In addition to the well-accepted taste receptors corresponding to the 6 basic taste qualities, sweet, salty, sour, bitter, umami, and fatty, another type of taste receptor, calcium-sensing receptor (CaSR), is located in taste bud cells. CaSR is called the kokumi receptor because its agonists induce koku (or kokumi), a Japanese word meaning the enhancement of flavor characteristics, such as thickness, mouthfulness, and continuity. Kokumi is an important factor in enhancing food palatability. γ-Glu-Val-Gly (EVG) is the most potent agonist of CaSR, which induces a strong kokumi flavor.
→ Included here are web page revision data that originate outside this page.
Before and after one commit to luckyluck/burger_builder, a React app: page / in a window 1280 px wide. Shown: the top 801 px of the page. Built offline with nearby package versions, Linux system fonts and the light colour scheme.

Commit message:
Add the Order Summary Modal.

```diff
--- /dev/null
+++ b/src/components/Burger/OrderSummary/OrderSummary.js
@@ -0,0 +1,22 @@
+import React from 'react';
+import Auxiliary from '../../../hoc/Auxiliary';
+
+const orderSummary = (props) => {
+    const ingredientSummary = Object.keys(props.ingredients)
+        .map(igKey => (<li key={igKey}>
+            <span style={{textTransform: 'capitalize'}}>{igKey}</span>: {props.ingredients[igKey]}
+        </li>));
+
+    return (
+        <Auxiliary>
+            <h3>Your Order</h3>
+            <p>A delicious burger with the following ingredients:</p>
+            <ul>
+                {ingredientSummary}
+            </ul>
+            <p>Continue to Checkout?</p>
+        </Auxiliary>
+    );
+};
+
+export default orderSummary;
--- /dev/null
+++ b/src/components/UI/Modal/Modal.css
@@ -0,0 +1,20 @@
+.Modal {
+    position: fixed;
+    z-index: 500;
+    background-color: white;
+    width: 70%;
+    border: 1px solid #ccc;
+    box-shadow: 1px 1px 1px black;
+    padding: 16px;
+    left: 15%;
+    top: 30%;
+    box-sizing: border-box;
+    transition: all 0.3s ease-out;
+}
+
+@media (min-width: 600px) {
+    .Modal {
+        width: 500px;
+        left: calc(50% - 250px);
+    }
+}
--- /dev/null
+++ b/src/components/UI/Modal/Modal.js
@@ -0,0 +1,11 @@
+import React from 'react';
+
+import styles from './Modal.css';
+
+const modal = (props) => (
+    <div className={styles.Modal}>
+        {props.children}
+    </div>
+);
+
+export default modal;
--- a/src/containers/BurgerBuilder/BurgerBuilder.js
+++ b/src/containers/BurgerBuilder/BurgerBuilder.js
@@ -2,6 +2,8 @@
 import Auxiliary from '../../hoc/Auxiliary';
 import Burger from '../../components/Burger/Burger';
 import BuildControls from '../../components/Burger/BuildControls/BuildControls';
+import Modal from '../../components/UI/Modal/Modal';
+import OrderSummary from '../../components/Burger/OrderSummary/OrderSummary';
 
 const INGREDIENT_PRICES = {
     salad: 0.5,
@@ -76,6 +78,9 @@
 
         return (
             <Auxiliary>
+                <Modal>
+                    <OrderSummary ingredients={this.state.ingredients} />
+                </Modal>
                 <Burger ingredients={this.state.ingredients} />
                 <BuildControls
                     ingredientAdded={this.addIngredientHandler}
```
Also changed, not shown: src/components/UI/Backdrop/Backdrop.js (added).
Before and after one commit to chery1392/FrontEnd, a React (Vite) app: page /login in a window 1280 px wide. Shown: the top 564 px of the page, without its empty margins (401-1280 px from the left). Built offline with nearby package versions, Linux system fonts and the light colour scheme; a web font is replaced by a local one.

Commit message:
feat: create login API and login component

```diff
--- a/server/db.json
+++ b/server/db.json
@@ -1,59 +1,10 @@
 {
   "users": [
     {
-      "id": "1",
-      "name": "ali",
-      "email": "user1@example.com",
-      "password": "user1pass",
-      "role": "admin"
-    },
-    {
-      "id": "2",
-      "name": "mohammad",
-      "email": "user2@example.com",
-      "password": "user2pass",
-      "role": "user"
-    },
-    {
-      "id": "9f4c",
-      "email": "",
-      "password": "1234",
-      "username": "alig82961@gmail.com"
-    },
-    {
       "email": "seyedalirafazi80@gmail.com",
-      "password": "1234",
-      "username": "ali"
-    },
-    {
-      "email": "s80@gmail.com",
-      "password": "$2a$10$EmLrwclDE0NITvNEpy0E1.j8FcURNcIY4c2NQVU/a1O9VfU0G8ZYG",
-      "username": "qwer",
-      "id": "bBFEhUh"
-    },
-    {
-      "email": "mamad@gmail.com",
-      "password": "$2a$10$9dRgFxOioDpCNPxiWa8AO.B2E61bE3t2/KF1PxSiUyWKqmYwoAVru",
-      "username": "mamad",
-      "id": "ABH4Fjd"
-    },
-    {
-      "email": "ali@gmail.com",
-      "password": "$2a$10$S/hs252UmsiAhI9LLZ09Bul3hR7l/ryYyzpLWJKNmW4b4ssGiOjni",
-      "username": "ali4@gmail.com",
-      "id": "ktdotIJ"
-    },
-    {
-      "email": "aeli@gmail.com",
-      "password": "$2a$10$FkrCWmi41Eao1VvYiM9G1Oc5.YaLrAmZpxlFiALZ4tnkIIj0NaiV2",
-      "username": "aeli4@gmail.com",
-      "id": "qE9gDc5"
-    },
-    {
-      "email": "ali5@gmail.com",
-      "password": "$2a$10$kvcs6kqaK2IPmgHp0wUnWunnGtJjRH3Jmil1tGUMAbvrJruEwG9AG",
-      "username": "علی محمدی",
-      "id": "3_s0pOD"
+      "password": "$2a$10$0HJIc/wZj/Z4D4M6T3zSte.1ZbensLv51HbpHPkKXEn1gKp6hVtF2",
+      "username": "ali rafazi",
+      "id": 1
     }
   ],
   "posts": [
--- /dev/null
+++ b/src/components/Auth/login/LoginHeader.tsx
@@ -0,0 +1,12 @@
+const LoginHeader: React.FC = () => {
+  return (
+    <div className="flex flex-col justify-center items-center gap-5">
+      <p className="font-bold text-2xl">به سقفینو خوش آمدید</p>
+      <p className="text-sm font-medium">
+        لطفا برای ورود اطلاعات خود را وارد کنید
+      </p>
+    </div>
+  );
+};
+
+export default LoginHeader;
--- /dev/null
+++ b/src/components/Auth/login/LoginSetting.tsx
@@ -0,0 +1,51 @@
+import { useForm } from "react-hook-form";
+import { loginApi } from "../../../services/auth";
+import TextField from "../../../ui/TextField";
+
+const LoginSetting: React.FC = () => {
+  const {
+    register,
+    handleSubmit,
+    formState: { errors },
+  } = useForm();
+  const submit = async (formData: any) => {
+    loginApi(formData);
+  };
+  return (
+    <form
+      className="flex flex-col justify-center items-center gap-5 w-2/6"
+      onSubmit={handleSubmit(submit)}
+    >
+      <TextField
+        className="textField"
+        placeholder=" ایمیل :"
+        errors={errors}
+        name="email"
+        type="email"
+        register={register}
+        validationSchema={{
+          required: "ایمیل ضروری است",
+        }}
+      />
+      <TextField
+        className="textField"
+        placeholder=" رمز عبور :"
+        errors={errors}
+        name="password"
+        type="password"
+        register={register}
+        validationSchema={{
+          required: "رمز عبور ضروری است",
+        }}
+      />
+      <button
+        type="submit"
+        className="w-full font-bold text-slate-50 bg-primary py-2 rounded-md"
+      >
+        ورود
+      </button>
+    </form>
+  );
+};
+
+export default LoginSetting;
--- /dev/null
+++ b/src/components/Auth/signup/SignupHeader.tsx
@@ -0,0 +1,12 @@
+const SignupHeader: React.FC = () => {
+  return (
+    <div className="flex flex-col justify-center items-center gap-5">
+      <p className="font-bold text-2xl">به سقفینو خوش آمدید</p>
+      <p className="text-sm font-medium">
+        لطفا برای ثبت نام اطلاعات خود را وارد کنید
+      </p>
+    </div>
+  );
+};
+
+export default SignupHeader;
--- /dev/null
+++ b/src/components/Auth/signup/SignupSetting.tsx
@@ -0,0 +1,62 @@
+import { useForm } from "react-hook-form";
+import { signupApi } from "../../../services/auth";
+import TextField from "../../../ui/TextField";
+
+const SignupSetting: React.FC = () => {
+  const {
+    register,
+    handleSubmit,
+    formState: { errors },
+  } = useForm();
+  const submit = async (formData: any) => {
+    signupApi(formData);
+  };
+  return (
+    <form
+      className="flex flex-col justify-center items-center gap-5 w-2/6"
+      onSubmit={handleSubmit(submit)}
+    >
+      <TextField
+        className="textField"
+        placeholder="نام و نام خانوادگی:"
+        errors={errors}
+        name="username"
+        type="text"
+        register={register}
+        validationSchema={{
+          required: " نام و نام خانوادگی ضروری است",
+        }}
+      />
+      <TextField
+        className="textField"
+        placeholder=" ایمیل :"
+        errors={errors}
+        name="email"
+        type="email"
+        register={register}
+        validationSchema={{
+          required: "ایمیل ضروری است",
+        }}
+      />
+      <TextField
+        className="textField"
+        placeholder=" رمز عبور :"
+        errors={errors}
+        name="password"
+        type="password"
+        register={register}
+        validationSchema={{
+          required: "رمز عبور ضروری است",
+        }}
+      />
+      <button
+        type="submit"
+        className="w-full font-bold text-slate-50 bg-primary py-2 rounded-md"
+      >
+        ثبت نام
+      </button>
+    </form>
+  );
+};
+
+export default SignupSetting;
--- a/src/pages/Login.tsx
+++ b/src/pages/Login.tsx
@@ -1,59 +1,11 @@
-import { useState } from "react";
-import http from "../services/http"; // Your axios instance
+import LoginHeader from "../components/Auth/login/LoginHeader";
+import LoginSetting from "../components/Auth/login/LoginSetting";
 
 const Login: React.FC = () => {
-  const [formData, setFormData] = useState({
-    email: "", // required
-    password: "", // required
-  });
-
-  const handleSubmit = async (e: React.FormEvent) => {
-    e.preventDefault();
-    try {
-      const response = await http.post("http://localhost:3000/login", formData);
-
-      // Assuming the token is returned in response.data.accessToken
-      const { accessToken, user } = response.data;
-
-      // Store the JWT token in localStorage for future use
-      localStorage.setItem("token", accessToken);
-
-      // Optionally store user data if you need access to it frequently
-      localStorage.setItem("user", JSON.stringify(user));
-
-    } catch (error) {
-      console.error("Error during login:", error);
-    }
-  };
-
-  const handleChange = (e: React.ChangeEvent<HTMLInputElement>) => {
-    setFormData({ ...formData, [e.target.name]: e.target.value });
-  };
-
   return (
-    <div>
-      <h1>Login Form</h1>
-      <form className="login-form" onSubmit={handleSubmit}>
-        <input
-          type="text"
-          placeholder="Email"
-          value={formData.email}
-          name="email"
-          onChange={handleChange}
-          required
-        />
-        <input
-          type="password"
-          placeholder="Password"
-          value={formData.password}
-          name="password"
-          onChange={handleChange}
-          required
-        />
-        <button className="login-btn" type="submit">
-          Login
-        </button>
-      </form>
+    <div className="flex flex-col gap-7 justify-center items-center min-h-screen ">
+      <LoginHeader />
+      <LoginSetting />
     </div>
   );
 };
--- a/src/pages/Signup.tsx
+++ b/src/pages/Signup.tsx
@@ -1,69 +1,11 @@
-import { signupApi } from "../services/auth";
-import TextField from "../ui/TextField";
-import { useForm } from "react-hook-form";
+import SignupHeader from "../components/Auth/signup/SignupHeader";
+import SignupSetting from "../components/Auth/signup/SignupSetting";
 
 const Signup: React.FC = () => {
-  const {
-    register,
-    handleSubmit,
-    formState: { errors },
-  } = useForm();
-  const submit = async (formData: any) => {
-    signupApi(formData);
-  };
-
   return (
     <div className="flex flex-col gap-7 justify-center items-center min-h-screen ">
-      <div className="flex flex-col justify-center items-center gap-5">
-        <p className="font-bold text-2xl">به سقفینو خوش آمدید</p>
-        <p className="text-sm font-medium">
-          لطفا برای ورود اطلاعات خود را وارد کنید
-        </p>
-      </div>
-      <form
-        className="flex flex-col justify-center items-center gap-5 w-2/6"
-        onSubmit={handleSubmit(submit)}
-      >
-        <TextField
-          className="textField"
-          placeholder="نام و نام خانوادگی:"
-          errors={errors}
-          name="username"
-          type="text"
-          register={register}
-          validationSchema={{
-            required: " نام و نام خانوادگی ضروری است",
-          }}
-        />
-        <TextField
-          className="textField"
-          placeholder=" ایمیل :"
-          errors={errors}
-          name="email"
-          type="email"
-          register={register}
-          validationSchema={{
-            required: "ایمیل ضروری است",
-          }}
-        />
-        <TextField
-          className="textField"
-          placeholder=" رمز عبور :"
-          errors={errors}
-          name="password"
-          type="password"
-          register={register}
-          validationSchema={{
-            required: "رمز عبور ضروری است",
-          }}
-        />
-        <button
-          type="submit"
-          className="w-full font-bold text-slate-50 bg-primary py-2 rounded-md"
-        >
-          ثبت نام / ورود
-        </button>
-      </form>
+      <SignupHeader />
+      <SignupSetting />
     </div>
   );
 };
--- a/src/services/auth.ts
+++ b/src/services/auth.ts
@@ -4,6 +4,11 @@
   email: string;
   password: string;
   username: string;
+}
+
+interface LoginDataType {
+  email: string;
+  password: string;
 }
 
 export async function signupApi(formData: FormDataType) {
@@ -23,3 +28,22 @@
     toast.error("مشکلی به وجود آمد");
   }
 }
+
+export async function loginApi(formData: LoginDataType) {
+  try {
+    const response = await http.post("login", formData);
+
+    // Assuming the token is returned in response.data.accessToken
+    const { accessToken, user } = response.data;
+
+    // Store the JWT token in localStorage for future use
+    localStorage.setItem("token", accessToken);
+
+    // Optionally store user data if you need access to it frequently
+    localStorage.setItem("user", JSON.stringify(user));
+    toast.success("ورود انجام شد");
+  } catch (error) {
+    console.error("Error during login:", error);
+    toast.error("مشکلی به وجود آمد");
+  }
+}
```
However, no behavioral studies have been documented in animals using EVG. Here, we show that EVG at low concentrations that do not elicit a taste of its own enhances preferences for umami, fat, and sweet taste solutions in rats. An increased preference for inosine monophosphate (IMP) and Intralipos was the most dominant effect. NPS-2143, an antagonist of CaSR, abolished the additive effect of EVG on IMP and Intralipos solutions. These effects of EVG on taste stimuli are thought to occur in the oral cavity, because the effects of EVG were confirmed in a brief exposure test. The additive effects on IMP and Intralipos remained after the transection of the chorda tympani, indicating that these effects also occur in the palate and/or posterior part of the tongue. Moreover, the additive effects of EVG were verified in electrophysiological taste nerve responses. These results may partially provide the underlying mechanisms for EVG to induce kokumi flavor in humans.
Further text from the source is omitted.